Michael Fitzgerald SM writes:
Mary’s presence in the Church is not seen as a remote, nebulous, contemplative one, but rather Mary is in the Church with a particular mission: she is the gentle and merciful face of the Church, the open and welcoming door of the sheep-fold …. She extends the welcome of a merciful God, of a merciful, welcoming community of disciples. ….
Colin considered the mission of the Society he founded not to be the development of some new mode of devotion or the like, but to be itself the embodiment of Mary’s presence in the Church in the manner of its presence and in the manner of its way of acting. …. He was talking more of a movement. All the world would be Marist, even the pope, he would say. …. After all, Mary’s welcome is extended to everyone. What Colin is saying is that all are called to be welcomed into the community of disciples and to be disciples, and Mary is the perfect disciple, she is the way of being disciple. ….. (Michael Fitzgerald SM, “A Marian Consciousness” in Maristica, Textus et Studia, 5, 46.)
Colin invites us first of all not to embark on new initiatives in the concrete sphere of pastoral ministry, but to imbue ourselves with a new consciousness and so discover new ways of being Church, of being disciple, of being present, of being pastor and evangeliser (Op cit, 48).
In the 1872 Constitutions we find a turn of phrase that is helpful. Marists are called to be “misericordiarum instrumenta” – “instruments of mercies”. The same phrase (in the singular) is used in the 1988 Constitutions – see #11. This phrase – “instruments of mercy” – reflects a central concern for Fr Colin:
In the Society we shall profess all those opinions which give greatest play to the mercy of God, on account of the great weakness of poor human nature, without however falling into a laxist theology (A Founder Speakers, 37,2).
Fr Colin was counter-cultural in promoting this emphasis on mercy. While it is central to the life and teaching of Jesus, it was terribly diminished amidst the moral rigorism that dominated France – and Australia – in the 19th century. A severe focus on law and doctrine side-lined the more Gospel-focus on people and relationships.
Fr Colin liked two expressions he had heard in Rome:

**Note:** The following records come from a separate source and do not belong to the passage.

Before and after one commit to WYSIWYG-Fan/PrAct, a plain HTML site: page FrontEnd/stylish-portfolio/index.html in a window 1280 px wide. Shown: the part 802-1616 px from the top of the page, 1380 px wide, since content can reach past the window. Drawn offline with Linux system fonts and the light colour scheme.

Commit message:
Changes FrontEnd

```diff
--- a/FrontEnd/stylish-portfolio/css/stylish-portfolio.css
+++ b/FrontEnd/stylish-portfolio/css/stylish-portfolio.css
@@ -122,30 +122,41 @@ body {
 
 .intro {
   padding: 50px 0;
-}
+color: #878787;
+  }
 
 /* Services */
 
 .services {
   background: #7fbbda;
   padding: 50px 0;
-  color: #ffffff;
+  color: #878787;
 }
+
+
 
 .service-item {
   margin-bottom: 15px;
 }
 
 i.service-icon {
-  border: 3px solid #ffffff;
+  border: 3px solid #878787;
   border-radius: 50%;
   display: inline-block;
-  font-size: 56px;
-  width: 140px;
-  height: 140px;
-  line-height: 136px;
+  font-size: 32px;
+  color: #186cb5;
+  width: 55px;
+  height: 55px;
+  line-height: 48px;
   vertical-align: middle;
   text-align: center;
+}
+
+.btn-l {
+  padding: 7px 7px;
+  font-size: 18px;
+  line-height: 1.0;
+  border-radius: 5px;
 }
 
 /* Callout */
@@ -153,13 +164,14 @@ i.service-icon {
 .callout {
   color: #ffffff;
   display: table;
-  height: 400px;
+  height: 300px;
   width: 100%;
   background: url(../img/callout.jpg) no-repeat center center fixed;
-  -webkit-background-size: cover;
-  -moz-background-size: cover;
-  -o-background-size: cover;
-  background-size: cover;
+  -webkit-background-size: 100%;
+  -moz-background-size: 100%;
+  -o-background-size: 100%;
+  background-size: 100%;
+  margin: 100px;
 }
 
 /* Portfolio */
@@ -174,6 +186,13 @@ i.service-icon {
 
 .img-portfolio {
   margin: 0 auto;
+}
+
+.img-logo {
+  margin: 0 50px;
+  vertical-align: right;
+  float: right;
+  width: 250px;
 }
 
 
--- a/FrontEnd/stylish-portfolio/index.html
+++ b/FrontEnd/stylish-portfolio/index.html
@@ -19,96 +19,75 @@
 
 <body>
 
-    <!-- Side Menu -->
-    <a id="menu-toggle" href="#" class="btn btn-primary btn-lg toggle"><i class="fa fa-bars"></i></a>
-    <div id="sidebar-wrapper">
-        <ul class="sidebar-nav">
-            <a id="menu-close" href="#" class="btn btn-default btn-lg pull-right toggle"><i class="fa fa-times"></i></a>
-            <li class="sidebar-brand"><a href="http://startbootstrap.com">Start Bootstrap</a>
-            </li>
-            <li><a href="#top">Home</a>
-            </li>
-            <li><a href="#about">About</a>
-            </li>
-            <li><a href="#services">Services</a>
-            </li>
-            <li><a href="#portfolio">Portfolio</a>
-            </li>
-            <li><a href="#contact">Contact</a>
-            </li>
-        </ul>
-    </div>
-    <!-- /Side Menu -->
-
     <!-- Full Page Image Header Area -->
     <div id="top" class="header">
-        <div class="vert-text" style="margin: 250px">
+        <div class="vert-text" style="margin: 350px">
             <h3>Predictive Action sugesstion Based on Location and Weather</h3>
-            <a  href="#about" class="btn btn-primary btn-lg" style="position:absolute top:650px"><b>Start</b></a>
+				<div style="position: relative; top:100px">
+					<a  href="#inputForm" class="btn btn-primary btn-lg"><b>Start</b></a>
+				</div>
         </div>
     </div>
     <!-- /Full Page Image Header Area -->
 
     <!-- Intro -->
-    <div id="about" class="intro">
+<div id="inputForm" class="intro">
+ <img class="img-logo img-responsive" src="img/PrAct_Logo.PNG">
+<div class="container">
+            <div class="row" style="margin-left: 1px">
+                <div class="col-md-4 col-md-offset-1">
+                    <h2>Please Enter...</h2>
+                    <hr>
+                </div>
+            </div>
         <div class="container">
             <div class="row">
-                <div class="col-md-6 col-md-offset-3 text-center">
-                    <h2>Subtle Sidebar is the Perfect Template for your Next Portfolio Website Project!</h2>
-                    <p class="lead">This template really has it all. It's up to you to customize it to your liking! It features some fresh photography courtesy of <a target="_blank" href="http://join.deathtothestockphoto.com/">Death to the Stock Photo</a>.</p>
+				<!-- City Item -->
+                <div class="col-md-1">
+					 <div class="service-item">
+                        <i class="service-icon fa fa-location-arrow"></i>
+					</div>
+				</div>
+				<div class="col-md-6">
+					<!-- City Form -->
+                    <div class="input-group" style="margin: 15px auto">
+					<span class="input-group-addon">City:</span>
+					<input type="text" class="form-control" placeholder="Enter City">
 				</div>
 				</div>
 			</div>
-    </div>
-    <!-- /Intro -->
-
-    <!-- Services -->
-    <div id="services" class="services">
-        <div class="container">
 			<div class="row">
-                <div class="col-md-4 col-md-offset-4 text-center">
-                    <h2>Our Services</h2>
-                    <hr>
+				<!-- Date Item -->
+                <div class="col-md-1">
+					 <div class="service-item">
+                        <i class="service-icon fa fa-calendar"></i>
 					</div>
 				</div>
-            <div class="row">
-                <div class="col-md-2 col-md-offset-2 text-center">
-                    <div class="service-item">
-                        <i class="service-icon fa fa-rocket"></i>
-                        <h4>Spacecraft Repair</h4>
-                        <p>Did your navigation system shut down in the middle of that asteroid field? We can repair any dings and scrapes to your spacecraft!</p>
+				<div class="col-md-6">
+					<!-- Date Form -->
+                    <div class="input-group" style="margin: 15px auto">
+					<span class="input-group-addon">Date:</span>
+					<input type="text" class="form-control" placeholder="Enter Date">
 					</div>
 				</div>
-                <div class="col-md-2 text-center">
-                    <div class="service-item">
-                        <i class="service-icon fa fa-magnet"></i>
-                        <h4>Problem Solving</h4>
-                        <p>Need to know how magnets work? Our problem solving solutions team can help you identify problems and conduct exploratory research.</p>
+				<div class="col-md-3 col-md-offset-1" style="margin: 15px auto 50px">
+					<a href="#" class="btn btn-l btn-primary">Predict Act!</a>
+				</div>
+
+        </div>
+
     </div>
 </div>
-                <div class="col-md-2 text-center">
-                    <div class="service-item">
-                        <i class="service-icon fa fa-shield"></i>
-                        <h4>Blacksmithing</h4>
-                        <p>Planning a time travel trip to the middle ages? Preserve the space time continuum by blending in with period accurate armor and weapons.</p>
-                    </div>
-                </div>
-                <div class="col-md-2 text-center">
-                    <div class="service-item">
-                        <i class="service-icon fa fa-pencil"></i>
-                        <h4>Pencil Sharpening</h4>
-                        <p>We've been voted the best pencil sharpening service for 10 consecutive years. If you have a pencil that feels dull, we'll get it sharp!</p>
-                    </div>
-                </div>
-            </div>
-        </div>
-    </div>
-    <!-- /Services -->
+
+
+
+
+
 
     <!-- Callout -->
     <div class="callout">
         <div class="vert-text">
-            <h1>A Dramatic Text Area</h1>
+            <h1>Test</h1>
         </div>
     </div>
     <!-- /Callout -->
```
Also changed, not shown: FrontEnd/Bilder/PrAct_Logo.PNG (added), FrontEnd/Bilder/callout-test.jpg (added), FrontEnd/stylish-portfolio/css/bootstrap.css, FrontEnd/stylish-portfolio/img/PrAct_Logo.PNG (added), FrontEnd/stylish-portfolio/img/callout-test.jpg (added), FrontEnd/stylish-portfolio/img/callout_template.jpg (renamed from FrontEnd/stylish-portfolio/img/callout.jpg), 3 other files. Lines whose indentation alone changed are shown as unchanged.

‘Law was made for man’. If I cannot save him with the law, I shall try to save him without it. (A Founder Speaks, 163,2). ‘Salvation before the law’. (A Founder Speaks, 95,3)
When the Marists began serving the people here at St Patrick’s in 1868, they immediately gained a reputation for mercy – especially in the confessional. One name stands out – Fr Pierre Piquet. After 56 continuous years working at St Patrick’s, he died in Lewisham Hospital on 10 August 1936. Peter McMurrich SM gives us an interesting note on Piquet’s time at St Patrick’s:
In 1907 he was suspended and declared excommunicated by the archbishop of Sydney, Cardinal Patrick Moran, for his carelessness in observing Church marriage regulations, and protocols for the administration of other sacraments. Although quickly smoothed over, the incident reflected the unease felt by some Irish clergy at the more liberal pastoral approach adopted by the French Marists, particularly in the confessional …. (See St Patrick’s web site)
Marists find a kindred spirit in Pope Francis. If there is one theme that has characterized his papacy, it is mercy. In his Easter Message – Urbi et Orbi – on March 31, 2013, Pope Francis said:
God’s mercy can make even the driest land become a garden, can restore life to dry bones (cf. Ez 37: 1-14) … Let us be renewed by God’s mercy, let us be loved by Jesus, let us enable the power of his love to transform our lives too; and let us become agents of this mercy, channels through which God can water the earth, protect all creation and make justice and peace flourish. (Emphasis added.)